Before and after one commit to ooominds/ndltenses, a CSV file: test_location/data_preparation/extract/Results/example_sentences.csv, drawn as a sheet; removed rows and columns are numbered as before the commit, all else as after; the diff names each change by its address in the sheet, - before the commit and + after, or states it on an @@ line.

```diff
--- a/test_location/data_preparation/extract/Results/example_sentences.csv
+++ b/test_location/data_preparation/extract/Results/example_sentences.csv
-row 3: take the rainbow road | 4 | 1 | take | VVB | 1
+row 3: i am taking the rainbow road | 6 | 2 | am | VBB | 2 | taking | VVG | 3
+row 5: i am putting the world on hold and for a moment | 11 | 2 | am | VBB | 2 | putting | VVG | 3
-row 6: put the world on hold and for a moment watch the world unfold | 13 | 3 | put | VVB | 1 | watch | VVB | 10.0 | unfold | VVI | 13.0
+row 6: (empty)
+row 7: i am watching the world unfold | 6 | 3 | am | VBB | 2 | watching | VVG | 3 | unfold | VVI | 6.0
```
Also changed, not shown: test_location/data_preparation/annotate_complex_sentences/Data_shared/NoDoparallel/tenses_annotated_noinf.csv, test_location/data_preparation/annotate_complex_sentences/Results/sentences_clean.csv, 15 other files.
********************
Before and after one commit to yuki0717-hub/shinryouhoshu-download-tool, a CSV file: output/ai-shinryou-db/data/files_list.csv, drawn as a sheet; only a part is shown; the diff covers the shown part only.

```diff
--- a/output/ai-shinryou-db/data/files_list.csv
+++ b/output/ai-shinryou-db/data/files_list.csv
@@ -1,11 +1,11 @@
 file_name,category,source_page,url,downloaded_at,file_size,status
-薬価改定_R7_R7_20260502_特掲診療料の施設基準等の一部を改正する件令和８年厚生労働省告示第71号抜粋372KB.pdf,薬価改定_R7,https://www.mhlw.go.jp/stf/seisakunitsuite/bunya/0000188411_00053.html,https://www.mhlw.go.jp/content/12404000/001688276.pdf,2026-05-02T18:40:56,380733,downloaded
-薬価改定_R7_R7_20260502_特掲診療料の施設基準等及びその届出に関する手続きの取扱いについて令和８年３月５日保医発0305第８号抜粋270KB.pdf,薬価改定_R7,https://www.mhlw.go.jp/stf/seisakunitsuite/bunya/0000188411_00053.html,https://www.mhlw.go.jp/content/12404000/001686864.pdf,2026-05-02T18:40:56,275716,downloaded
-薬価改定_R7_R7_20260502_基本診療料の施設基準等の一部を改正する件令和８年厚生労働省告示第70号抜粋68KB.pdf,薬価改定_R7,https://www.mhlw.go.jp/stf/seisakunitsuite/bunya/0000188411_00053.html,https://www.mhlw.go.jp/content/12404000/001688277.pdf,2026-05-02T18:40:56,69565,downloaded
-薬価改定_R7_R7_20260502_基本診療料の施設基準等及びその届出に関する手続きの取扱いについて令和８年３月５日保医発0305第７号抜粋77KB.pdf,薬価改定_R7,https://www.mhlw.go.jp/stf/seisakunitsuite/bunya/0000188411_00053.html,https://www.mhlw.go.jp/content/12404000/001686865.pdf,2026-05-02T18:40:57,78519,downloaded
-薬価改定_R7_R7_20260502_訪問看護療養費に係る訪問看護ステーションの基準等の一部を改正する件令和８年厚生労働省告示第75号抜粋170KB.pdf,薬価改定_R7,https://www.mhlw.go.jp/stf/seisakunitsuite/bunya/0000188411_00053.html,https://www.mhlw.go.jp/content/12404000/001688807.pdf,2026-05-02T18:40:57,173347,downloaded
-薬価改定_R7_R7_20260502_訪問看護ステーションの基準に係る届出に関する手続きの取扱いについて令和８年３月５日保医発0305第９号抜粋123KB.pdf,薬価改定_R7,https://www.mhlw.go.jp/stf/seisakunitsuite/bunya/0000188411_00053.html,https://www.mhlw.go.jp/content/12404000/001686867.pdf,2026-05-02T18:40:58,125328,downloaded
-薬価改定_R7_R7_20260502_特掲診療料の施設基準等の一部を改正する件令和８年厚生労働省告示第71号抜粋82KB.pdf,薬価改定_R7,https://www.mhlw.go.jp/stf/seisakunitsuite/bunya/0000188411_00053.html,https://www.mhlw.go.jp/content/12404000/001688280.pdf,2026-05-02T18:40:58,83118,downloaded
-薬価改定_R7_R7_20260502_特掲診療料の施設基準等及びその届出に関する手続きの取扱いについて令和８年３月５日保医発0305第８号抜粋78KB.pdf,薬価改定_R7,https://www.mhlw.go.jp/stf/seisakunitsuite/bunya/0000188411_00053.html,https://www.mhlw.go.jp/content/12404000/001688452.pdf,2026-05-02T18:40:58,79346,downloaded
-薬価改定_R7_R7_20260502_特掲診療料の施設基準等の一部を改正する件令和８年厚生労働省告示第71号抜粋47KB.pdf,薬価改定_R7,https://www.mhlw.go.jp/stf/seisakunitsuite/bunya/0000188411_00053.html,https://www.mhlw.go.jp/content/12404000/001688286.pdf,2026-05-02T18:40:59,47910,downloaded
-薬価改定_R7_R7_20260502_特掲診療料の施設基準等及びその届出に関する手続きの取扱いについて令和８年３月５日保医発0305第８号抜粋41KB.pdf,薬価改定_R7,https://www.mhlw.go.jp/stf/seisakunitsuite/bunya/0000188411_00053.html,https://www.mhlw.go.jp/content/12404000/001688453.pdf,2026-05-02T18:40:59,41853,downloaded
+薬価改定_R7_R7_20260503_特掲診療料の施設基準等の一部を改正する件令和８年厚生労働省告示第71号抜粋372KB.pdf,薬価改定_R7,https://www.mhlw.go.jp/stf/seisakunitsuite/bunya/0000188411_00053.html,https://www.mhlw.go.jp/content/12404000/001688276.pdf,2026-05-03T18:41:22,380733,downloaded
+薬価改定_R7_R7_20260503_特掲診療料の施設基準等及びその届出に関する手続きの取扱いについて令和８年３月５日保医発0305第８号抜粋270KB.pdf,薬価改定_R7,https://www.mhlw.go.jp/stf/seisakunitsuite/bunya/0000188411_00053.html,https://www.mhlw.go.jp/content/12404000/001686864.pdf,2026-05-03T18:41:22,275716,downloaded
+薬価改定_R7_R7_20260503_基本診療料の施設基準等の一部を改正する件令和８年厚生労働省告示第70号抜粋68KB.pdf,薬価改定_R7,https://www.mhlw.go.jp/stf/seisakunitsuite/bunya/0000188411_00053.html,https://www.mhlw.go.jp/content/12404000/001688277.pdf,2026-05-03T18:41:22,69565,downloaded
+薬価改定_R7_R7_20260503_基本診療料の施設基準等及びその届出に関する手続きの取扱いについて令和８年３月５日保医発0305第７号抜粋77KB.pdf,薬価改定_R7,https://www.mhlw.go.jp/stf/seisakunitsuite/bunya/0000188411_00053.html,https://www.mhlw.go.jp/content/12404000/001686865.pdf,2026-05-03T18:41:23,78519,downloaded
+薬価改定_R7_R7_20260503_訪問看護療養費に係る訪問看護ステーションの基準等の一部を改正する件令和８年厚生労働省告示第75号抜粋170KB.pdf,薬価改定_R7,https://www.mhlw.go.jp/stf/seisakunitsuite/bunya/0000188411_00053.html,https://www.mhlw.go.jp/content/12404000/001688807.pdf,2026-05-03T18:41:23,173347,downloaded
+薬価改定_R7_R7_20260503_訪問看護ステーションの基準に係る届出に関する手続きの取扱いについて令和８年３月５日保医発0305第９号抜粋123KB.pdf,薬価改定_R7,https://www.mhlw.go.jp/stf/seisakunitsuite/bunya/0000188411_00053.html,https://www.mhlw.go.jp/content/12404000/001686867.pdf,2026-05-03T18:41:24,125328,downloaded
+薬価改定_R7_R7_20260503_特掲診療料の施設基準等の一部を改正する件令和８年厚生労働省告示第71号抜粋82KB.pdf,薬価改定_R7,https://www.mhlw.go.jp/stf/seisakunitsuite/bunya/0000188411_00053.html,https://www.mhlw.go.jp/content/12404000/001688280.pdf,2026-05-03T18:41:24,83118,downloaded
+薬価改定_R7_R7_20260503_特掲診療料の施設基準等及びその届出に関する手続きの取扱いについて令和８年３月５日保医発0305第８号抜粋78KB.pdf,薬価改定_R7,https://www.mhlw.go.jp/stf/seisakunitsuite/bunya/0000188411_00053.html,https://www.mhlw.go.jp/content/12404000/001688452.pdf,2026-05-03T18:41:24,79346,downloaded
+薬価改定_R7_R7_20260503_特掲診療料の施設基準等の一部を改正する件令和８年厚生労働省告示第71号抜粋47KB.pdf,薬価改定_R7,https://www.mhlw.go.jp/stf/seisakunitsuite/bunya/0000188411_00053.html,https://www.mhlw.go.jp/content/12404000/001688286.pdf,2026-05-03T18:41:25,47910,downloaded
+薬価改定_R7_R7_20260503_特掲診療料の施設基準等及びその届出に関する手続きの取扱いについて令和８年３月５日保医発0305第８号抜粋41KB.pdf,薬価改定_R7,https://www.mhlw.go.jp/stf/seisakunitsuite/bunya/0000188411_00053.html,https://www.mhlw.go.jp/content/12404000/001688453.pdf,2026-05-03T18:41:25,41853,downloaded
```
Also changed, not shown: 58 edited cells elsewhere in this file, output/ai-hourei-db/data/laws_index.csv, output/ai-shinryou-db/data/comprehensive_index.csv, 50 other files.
********************
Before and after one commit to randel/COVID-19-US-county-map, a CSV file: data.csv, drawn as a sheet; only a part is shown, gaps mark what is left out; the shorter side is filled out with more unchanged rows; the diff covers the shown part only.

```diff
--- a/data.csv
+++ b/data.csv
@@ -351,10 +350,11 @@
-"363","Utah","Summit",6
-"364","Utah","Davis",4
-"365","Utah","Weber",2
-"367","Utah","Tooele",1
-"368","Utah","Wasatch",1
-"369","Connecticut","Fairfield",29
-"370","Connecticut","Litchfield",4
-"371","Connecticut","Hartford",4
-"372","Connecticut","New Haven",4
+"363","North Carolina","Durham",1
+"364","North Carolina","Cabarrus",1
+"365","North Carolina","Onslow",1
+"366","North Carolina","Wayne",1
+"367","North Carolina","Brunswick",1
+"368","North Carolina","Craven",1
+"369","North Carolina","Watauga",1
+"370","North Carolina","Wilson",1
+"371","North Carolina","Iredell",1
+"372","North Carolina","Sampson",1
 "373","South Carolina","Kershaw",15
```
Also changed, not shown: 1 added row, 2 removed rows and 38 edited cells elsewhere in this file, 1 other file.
********************
Your objective> Starting with the line that holds "Before and after one commit to ooominds/ndltenses, a" and ending with the line that holds "15 other files.", retype every line in the data above exactly, and nothing else.

Solution for this exercise>
Before and after one commit to ooominds/ndltenses, a CSV file: test_location/data_preparation/extract/Results/example_sentences.csv, drawn as a sheet; removed rows and columns are numbered as before the commit, all else as after; the diff names each change by its address in the sheet, - before the commit and + after, or states it on an @@ line.

```diff
--- a/test_location/data_preparation/extract/Results/example_sentences.csv
+++ b/test_location/data_preparation/extract/Results/example_sentences.csv
-row 3: take the rainbow road | 4 | 1 | take | VVB | 1
+row 3: i am taking the rainbow road | 6 | 2 | am | VBB | 2 | taking | VVG | 3
+row 5: i am putting the world on hold and for a moment | 11 | 2 | am | VBB | 2 | putting | VVG | 3
-row 6: put the world on hold and for a moment watch the world unfold | 13 | 3 | put | VVB | 1 | watch | VVB | 10.0 | unfold | VVI | 13.0
+row 6: (empty)
+row 7: i am watching the world unfold | 6 | 3 | am | VBB | 2 | watching | VVG | 3 | unfold | VVI | 6.0
```
Also changed, not shown: test_location/data_preparation/annotate_complex_sentences/Data_shared/NoDoparallel/tenses_annotated_noinf.csv, test_location/data_preparation/annotate_complex_sentences/Results/sentences_clean.csv, 15 other files.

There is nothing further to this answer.